[Aim of the exercise]: Whenever a line in the data contains "model", show that line.

Edit difference data
******
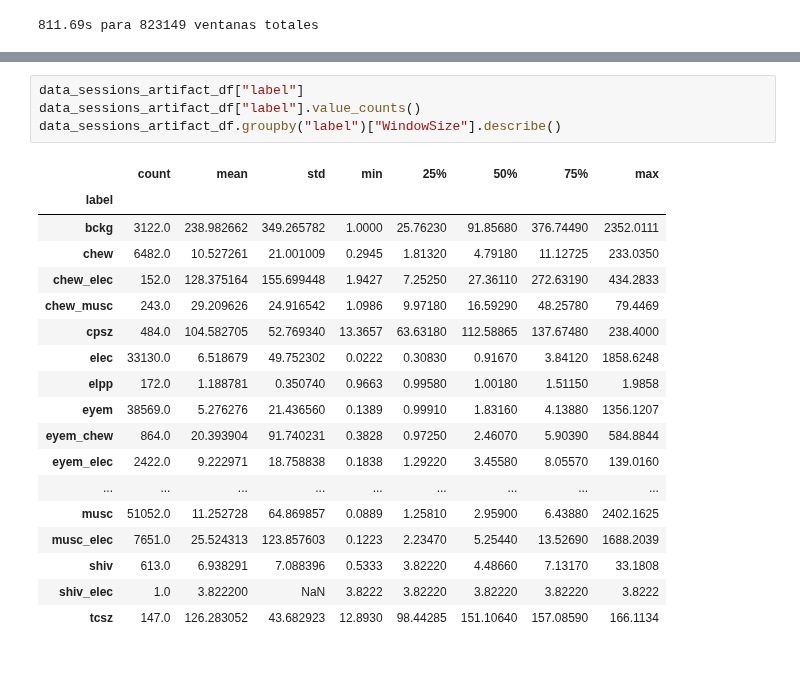
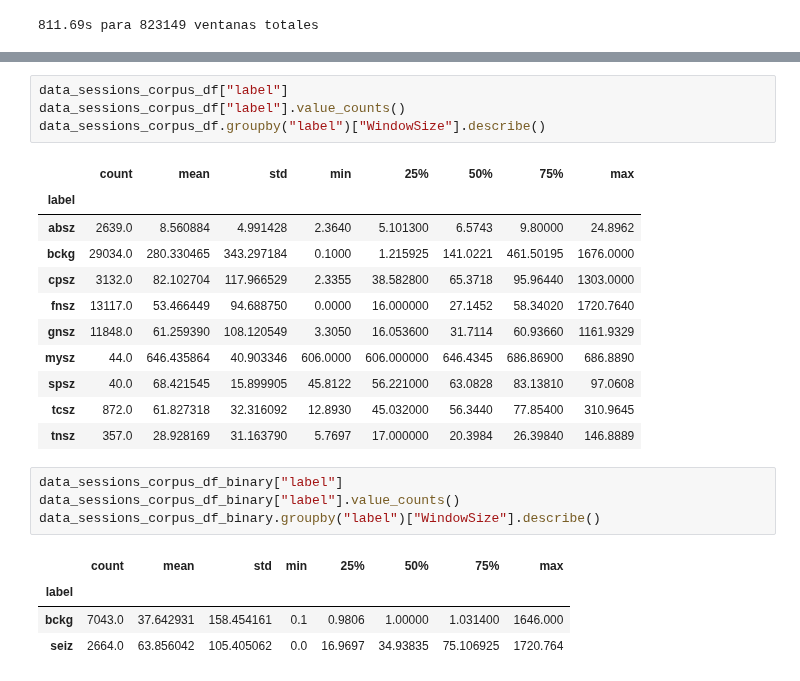
Before and after one commit to FerAndrade15/hybrid-ai-epilepsy-diagnosis, a Jupyter notebook: notebooks/eda/seizure_corpus.ipynb, the cells around one changed output, grey strips where cells are left out. Cells and saved outputs as stored; diff of their text form.

```diff
--- a/notebooks/eda/seizure_corpus.ipynb
+++ b/notebooks/eda/seizure_corpus.ipynb
@@ -627,25 +693,27 @@ print(sample[["channel","start_time","stop_time","label"]].head(5))
 # %%
-data_sessions_artifact_df["label"]
-data_sessions_artifact_df["label"].value_counts()
-data_sessions_artifact_df.groupby("label")["WindowSize"].describe()
+data_sessions_corpus_df["label"]
+data_sessions_corpus_df["label"].value_counts()
+data_sessions_corpus_df.groupby("label")["WindowSize"].describe()
 # %% [output]
 |  | count | mean | std | min | 25% | 50% | 75% | max |
 | label |  |  |  |  |  |  |  |  |
-| bckg | 3122.0 | 238.982662 | 349.265782 | 1.0000 | 25.76230 | 91.85680 | 376.74490 | 2352.0111 |
-| chew | 6482.0 | 10.527261 | 21.001009 | 0.2945 | 1.81320 | 4.79180 | 11.12725 | 233.0350 |
-| chew_elec | 152.0 | 128.375164 | 155.699448 | 1.9427 | 7.25250 | 27.36110 | 272.63190 | 434.2833 |
-| chew_musc | 243.0 | 29.209626 | 24.916542 | 1.0986 | 9.97180 | 16.59290 | 48.25780 | 79.4469 |
-| cpsz | 484.0 | 104.582705 | 52.769340 | 13.3657 | 63.63180 | 112.58865 | 137.67480 | 238.4000 |
-| elec | 33130.0 | 6.518679 | 49.752302 | 0.0222 | 0.30830 | 0.91670 | 3.84120 | 1858.6248 |
-| elpp | 172.0 | 1.188781 | 0.350740 | 0.9663 | 0.99580 | 1.00180 | 1.51150 | 1.9858 |
-| eyem | 38569.0 | 5.276276 | 21.436560 | 0.1389 | 0.99910 | 1.83160 | 4.13880 | 1356.1207 |
-| eyem_chew | 864.0 | 20.393904 | 91.740231 | 0.3828 | 0.97250 | 2.46070 | 5.90390 | 584.8844 |
-| eyem_elec | 2422.0 | 9.222971 | 18.758838 | 0.1838 | 1.29220 | 3.45580 | 8.05570 | 139.0160 |
-| ... | ... | ... | ... | ... | ... | ... | ... | ... |
-| musc | 51052.0 | 11.252728 | 64.869857 | 0.0889 | 1.25810 | 2.95900 | 6.43880 | 2402.1625 |
-| musc_elec | 7651.0 | 25.524313 | 123.857603 | 0.1223 | 2.23470 | 5.25440 | 13.52690 | 1688.2039 |
-| shiv | 613.0 | 6.938291 | 7.088396 | 0.5333 | 3.82220 | 4.48660 | 7.13170 | 33.1808 |
-| shiv_elec | 1.0 | 3.822200 | NaN | 3.8222 | 3.82220 | 3.82220 | 3.82220 | 3.8222 |
-| tcsz | 147.0 | 126.283052 | 43.682923 | 12.8930 | 98.44285 | 151.10640 | 157.08590 | 166.1134 |
+| absz | 2639.0 | 8.560884 | 4.991428 | 2.3640 | 5.101300 | 6.5743 | 9.80000 | 24.8962 |
+| bckg | 29034.0 | 280.330465 | 343.297184 | 0.1000 | 1.215925 | 141.0221 | 461.50195 | 1676.0000 |
+| cpsz | 3132.0 | 82.102704 | 117.966529 | 2.3355 | 38.582800 | 65.3718 | 95.96440 | 1303.0000 |
+| fnsz | 13117.0 | 53.466449 | 94.688750 | 0.0000 | 16.000000 | 27.1452 | 58.34020 | 1720.7640 |
+| gnsz | 11848.0 | 61.259390 | 108.120549 | 3.3050 | 16.053600 | 31.7114 | 60.93660 | 1161.9329 |
+| mysz | 44.0 | 646.435864 | 40.903346 | 606.0000 | 606.000000 | 646.4345 | 686.86900 | 686.8890 |
+| spsz | 40.0 | 68.421545 | 15.899905 | 45.8122 | 56.221000 | 63.0828 | 83.13810 | 97.0608 |
+| tcsz | 872.0 | 61.827318 | 32.316092 | 12.8930 | 45.032000 | 56.3440 | 77.85400 | 310.9645 |
+| tnsz | 357.0 | 28.928169 | 31.163790 | 5.7697 | 17.000000 | 20.3984 | 26.39840 | 146.8889 |
+# %%
+data_sessions_corpus_df_binary["label"]
+data_sessions_corpus_df_binary["label"].value_counts()
+data_sessions_corpus_df_binary.groupby("label")["WindowSize"].describe()
+# %% [output]
+|  | count | mean | std | min | 25% | 50% | 75% | max |
+| label |  |  |  |  |  |  |  |  |
+| bckg | 7043.0 | 37.642931 | 158.454161 | 0.1 | 0.9806 | 1.00000 | 1.031400 | 1646.000 |
+| seiz | 2664.0 | 63.856042 | 105.405062 | 0.0 | 16.9697 | 34.93835 | 75.106925 | 1720.764 |
 # %%
 # Dataset balance by new labels (not 19)
```
Also changed, not shown: parts of 8 cells of this notebook, 2 other files.
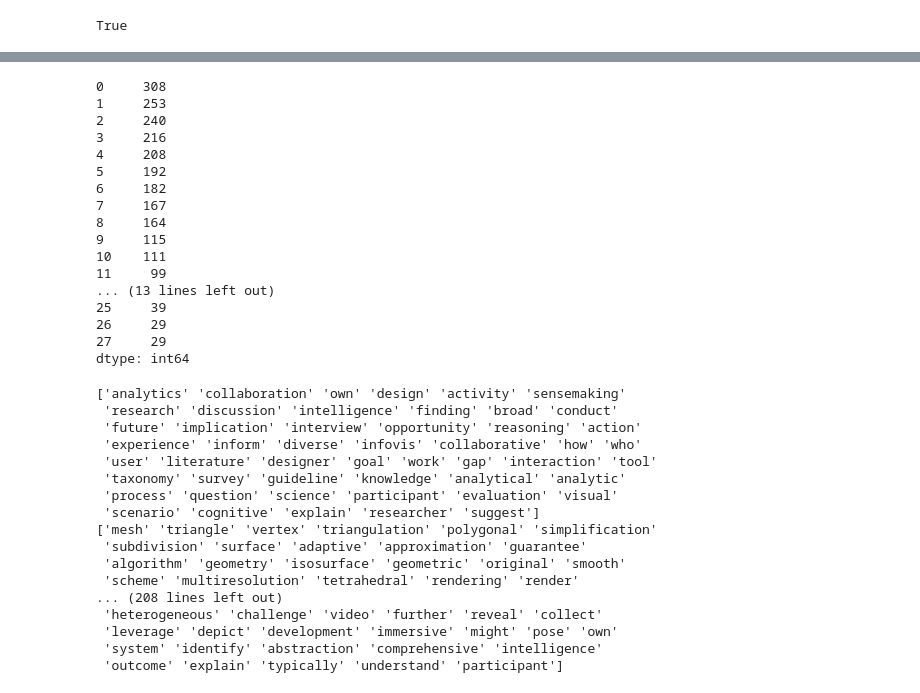
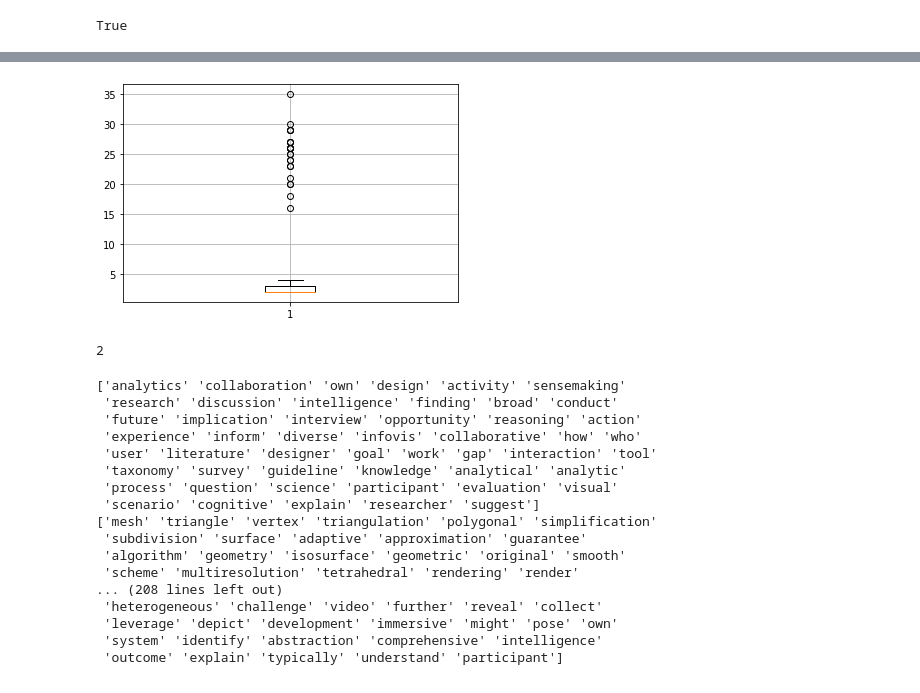
Before and after one commit to vdslab/aggregated-document-dendrogram, a Jupyter notebook: ipynb/judgit/visdata_top2vec.ipynb, the cells around one changed output, grey strips where cells are left out. Drawn from its saved outputs; the diff is of its cells as text; code cells hidden in the pictures.

```diff
--- a/ipynb/judgit/visdata_top2vec.ipynb
+++ b/ipynb/judgit/visdata_top2vec.ipynb
@@ -149,3 +132,7 @@ for i, (title, abstract) in enumerate(zip(df['Title'], df['Abstract'])):
 # %%
 from top2vec import Top2Vec
-model = Top2Vec(documents)
+
+tmp = []
+for i in range(100):
+    model = Top2Vec(documents)
+    tmp.append(model)
@@ -158,25 +139,22 @@ model = Top2Vec(documents)
+# %%
+%matplotlib inline
+import numpy as np
+import matplotlib.pyplot as plt
+
+tmp_size = []
+for model in tmp:
+    tmp_size.append(len(model.topic_sizes))
+plt.grid()
+plt.boxplot(tmp_size)
+plt.show()
+# %% [output]
+[figure, added]
 # %%
 model.save('/content/drive/MyDrive/Colab Notebooks/judgit/VisdataTop2Vec220516.model')
-# %%
-model.topic_sizes
-# %% [output]
-0     308
-1     253
-2     240
-3     216
-4     208
-5     192
-6     182
-7     167
-8     164
-9     115
-10    111
-11     99
-... (13 lines left out)
-25     39
-26     29
-27     29
-dtype: int64
+# %%
+len(tmp[0].topic_sizes)
+# %% [output]
+2
 # %%
 for words in model.topic_words:
     print(words)
```
Also changed, not shown: parts of 21 cells of this notebook.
******
[Solution to this problem]:
-model = Top2Vec(documents)
+    model = Top2Vec(documents)
+    tmp.append(model)
@@ -158,25 +139,22 @@ model = Top2Vec(documents)
+for model in tmp:
+    tmp_size.append(len(model.topic_sizes))
 model.save('/content/drive/MyDrive/Colab Notebooks/judgit/VisdataTop2Vec220516.model')
-model.topic_sizes
 for words in model.topic_words:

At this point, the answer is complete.